It's your nose.
Next time you travel, it may be worth asking a kind stranger to snap a photo of your vacation memories, according to new research.
That's because selfies — the go-to photo style of travelers everywhere — may not be as flattering as you think. In fact, selfies taken from a foot away from your face may distort the dimensions and proportions of your nose enough to make it appear roughly 30% larger than it is, according to a research letter published Thursday in JAMA Facial Plastic Surgery. Photos taken from five feet away, by contrast, lead to no such distortions.
The findings aren't just about vanity. Although nose jobs are actually getting slightly less popular, 42% of plastic surgeons said in an American Academy of Facial Plastic and Reconstructive Surgeons poll that they have seen patients seeking cosmetic procedures expressly to improve their appearance in selfies and social media photos, according to the letter. If these patients are basing perceptions of their appearance on distorted images, they may end up having surgeries they never would have wanted otherwise.
"Just like the 24-hour news cycle, where we have constant information, with selfies and phones we have constant feedback about what our appearance might be," says Dr. Samuel Lin, an associate professor of plastic surgery at Beth Israel Deaconess Medical Center in Boston.
That deluge of feedback isn't necessarily a good thing, Lin says. He cautions patients against making medical decisions based solely on selfies or photos, instead recommending that they look at their nose or other features "over a course of time and different views and different settings."
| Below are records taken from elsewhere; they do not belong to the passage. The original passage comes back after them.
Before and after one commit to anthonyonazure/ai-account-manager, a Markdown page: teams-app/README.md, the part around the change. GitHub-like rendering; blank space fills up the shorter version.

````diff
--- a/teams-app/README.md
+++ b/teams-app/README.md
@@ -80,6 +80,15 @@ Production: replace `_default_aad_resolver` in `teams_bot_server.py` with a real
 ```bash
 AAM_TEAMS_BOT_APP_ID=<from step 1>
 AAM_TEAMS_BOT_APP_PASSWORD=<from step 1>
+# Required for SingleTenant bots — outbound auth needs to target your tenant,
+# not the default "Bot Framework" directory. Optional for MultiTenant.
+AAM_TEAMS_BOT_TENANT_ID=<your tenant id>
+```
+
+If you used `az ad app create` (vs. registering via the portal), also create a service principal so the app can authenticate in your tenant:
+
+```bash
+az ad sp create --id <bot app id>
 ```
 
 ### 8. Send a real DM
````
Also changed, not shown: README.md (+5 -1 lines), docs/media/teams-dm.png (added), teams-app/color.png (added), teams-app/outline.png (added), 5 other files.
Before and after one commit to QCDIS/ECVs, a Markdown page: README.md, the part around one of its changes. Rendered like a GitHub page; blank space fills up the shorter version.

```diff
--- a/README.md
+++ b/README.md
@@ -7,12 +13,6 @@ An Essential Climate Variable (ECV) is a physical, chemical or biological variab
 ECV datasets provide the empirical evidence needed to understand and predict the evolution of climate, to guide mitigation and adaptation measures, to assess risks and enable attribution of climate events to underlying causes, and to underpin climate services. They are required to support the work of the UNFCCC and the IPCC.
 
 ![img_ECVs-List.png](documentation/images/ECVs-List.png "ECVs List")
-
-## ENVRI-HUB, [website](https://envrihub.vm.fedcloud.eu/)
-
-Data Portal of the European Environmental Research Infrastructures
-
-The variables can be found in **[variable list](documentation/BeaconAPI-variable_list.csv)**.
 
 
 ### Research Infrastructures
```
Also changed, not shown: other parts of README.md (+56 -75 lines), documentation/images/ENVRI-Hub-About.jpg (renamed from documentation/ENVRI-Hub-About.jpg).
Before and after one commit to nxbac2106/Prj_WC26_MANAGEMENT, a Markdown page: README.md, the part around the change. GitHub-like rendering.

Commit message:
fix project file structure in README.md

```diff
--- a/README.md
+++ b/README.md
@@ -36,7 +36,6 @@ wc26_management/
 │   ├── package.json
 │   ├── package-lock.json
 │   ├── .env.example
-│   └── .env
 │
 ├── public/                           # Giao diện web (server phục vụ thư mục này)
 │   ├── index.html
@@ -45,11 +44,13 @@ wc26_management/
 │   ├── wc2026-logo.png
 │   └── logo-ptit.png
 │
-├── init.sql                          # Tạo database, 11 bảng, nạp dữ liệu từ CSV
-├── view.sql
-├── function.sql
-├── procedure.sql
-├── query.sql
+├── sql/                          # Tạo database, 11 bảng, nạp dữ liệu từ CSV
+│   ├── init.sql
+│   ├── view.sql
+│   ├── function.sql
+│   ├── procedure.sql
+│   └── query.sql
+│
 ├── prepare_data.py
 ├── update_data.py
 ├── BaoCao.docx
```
Even if you're not considering plastic surgery, breaking your selfie habit may be a good thing — both for your ego and your photo album.